Version comparison data:
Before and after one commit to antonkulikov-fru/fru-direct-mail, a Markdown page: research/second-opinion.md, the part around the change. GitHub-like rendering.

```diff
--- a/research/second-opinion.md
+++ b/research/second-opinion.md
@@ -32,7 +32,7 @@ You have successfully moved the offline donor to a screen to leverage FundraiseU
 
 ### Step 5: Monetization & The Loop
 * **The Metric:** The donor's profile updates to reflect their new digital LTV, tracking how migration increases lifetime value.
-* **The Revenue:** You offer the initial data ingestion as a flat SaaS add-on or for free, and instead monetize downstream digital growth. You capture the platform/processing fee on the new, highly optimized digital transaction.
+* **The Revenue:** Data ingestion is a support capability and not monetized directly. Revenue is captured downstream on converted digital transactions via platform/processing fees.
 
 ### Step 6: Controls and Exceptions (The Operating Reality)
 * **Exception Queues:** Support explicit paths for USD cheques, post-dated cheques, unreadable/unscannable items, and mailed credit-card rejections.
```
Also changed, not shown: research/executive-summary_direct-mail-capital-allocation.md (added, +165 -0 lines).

* [Work to complete]
Each line above with the word "donor" needs to be copied.

* [Exercise solution]
@@ -32,7 +32,7 @@ You have successfully moved the offline donor to a screen to leverage FundraiseU
 * **The Metric:** The donor's profile updates to reflect their new digital LTV, tracking how migration increases lifetime value.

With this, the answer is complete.